>>

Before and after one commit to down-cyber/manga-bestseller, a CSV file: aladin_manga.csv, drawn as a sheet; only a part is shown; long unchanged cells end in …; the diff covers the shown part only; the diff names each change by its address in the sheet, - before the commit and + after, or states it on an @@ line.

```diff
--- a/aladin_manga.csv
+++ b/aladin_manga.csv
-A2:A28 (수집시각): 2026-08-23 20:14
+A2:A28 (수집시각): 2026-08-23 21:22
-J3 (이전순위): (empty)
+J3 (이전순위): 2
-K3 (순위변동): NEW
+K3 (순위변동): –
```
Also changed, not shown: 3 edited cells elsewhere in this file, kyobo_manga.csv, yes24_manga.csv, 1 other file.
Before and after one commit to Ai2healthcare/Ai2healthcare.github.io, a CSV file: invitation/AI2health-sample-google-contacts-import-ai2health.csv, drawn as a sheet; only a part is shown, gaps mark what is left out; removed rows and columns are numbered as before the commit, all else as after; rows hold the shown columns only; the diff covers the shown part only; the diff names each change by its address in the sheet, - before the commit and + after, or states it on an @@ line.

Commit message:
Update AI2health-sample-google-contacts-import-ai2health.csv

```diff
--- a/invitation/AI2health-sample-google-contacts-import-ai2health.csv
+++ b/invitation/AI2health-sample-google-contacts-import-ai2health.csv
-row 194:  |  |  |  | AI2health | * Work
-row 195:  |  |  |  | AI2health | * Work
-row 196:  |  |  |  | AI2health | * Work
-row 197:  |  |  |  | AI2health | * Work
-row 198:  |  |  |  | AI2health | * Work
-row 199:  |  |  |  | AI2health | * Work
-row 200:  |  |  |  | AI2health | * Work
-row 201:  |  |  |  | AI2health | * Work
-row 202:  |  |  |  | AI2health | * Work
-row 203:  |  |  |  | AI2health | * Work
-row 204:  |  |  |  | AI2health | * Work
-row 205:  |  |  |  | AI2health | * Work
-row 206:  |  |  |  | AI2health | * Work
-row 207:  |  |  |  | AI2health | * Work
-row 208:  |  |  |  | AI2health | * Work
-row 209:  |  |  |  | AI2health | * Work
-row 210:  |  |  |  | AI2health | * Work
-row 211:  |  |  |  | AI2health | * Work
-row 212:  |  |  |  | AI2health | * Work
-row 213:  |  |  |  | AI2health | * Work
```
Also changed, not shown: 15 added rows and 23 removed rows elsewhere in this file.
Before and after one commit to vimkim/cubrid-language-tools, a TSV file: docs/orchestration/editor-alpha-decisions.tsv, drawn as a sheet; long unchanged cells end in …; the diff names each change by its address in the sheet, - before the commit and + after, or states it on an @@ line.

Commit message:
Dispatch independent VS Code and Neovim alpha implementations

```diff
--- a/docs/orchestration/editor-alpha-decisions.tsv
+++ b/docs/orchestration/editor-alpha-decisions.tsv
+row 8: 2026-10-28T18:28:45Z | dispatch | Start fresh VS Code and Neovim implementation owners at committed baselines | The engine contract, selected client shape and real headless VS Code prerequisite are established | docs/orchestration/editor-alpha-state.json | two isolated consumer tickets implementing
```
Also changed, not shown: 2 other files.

<<

* TASK STATEMENT: Above are the records; copy all of them exactly.

* RESPONSE:
Before and after one commit to down-cyber/manga-bestseller, a CSV file: aladin_manga.csv, drawn as a sheet; only a part is shown; long unchanged cells end in …; the diff covers the shown part only; the diff names each change by its address in the sheet, - before the commit and + after, or states it on an @@ line.

```diff
--- a/aladin_manga.csv
+++ b/aladin_manga.csv
-A2:A28 (수집시각): 2026-08-23 20:14
+A2:A28 (수집시각): 2026-08-23 21:22
-J3 (이전순위): (empty)
+J3 (이전순위): 2
-K3 (순위변동): NEW
+K3 (순위변동): –
```
Also changed, not shown: 3 edited cells elsewhere in this file, kyobo_manga.csv, yes24_manga.csv, 1 other file.
Before and after one commit to Ai2healthcare/Ai2healthcare.github.io, a CSV file: invitation/AI2health-sample-google-contacts-import-ai2health.csv, drawn as a sheet; only a part is shown, gaps mark what is left out; removed rows and columns are numbered as before the commit, all else as after; rows hold the shown columns only; the diff covers the shown part only; the diff names each change by its address in the sheet, - before the commit and + after, or states it on an @@ line.

Commit message:
Update AI2health-sample-google-contacts-import-ai2health.csv

```diff
--- a/invitation/AI2health-sample-google-contacts-import-ai2health.csv
+++ b/invitation/AI2health-sample-google-contacts-import-ai2health.csv
-row 194:  |  |  |  | AI2health | * Work
-row 195:  |  |  |  | AI2health | * Work
-row 196:  |  |  |  | AI2health | * Work
-row 197:  |  |  |  | AI2health | * Work
-row 198:  |  |  |  | AI2health | * Work
-row 199:  |  |  |  | AI2health | * Work
-row 200:  |  |  |  | AI2health | * Work
-row 201:  |  |  |  | AI2health | * Work
-row 202:  |  |  |  | AI2health | * Work
-row 203:  |  |  |  | AI2health | * Work
-row 204:  |  |  |  | AI2health | * Work
-row 205:  |  |  |  | AI2health | * Work
-row 206:  |  |  |  | AI2health | * Work
-row 207:  |  |  |  | AI2health | * Work
-row 208:  |  |  |  | AI2health | * Work
-row 209:  |  |  |  | AI2health | * Work
-row 210:  |  |  |  | AI2health | * Work
-row 211:  |  |  |  | AI2health | * Work
-row 212:  |  |  |  | AI2health | * Work
-row 213:  |  |  |  | AI2health | * Work
```
Also changed, not shown: 15 added rows and 23 removed rows elsewhere in this file.
Before and after one commit to vimkim/cubrid-language-tools, a TSV file: docs/orchestration/editor-alpha-decisions.tsv, drawn as a sheet; long unchanged cells end in …; the diff names each change by its address in the sheet, - before the commit and + after, or states it on an @@ line.

Commit message:
Dispatch independent VS Code and Neovim alpha implementations

```diff
--- a/docs/orchestration/editor-alpha-decisions.tsv
+++ b/docs/orchestration/editor-alpha-decisions.tsv
+row 8: 2026-10-28T18:28:45Z | dispatch | Start fresh VS Code and Neovim implementation owners at committed baselines | The engine contract, selected client shape and real headless VS Code prerequisite are established | docs/orchestration/editor-alpha-state.json | two isolated consumer tickets implementing
```
Also changed, not shown: 2 other files.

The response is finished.